Corporate View: Deane Plummer, Alcon

Published: Jun 2011

Alcon, a Swiss headquartered multinational, is the leading provider of surgical, pharmaceutical and consumer eye care products worldwide. The company has operations in 75 countries with over 12,000 employees and sales in 2010 of $7.18 billion. Recently acquired by Novartis, the company is currently combining its operations with the pharmaceutical giant’s own vision care division.

Deane Plummer

Treasury Manager

Deane Plummer joined Alcon in February 2009 as Treasury Manager, EMEA. He has worked in various roles with a number of financial institutions in Brussels, Paris, Frankfurt, London and New York. Most recently, he headed the Cash Management Sales Team for Deutsche Bank AG, based in Zurich, and was responsible for building up their presence in the Swiss market. Prior to that he was EMEA Product Manager for Citibank Private Bank, Geneva, focusing on custody and cash management services.

Eye care manufacturer Alcon has had a distinguished history. Founded in Ft. Worth, Texas in 1945, the company grew rapidly and was acquired by Nestlé in 1978. A partial IPO in 2002 saw the firm return to the New York Stock exchange.

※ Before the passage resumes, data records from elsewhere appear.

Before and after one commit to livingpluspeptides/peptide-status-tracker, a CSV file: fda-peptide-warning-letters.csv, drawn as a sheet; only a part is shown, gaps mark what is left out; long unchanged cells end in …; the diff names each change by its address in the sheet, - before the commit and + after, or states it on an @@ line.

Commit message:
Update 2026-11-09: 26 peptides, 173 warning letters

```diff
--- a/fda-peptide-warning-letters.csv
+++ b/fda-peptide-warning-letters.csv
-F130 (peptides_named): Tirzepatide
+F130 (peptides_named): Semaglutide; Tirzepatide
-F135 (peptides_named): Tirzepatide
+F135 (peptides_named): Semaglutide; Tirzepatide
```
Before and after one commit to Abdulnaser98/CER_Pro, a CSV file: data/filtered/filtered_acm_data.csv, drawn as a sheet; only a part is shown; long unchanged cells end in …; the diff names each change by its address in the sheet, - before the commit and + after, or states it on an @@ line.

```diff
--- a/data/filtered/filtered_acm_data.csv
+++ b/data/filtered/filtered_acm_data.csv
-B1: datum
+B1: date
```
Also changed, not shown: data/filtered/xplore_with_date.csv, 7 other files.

In 2008, Nestlé announced plans to divest its remaining 77% stake in Alcon and Novartis acquired a 25% stake in the company together with an option to acquire the remaining 52% stake, which could be exercised by July 2011. Novartis valued the transaction at $12.9 billion. “The growth synergies are significant”, according to Novartis’ Chief Executive Joseph Jimenez, speaking when the final stages of the deal were announced in December of last year. The link up has been gradually taking place since 2008, with Alcon’s then President and Chief Executive, now Division head, Alcon, Kevin Buehler saying “This merger will create a stronger eye-care business with broader commercial reach” – which of course has implications for Deane Plummer in the Treasury.

In preparation for this eventual spin-off, Alcon needed to set-up a European Treasury Centre to takeover the activities that, to date, had been undertaken by Nestlé in Vevey. Alcon had also decided to set-up a shared service centre for its European finance activities in Switzerland and it was a natural choice to establish the treasury team along side the SSC in Fribourg.

In this interview Deane Plummer tells the story of the founding of the treasury and the challenges the merger brings.

You were brought in to build the treasury in Europe. How have Alcon’s treasury operations changed since the spin-off from Nestlé?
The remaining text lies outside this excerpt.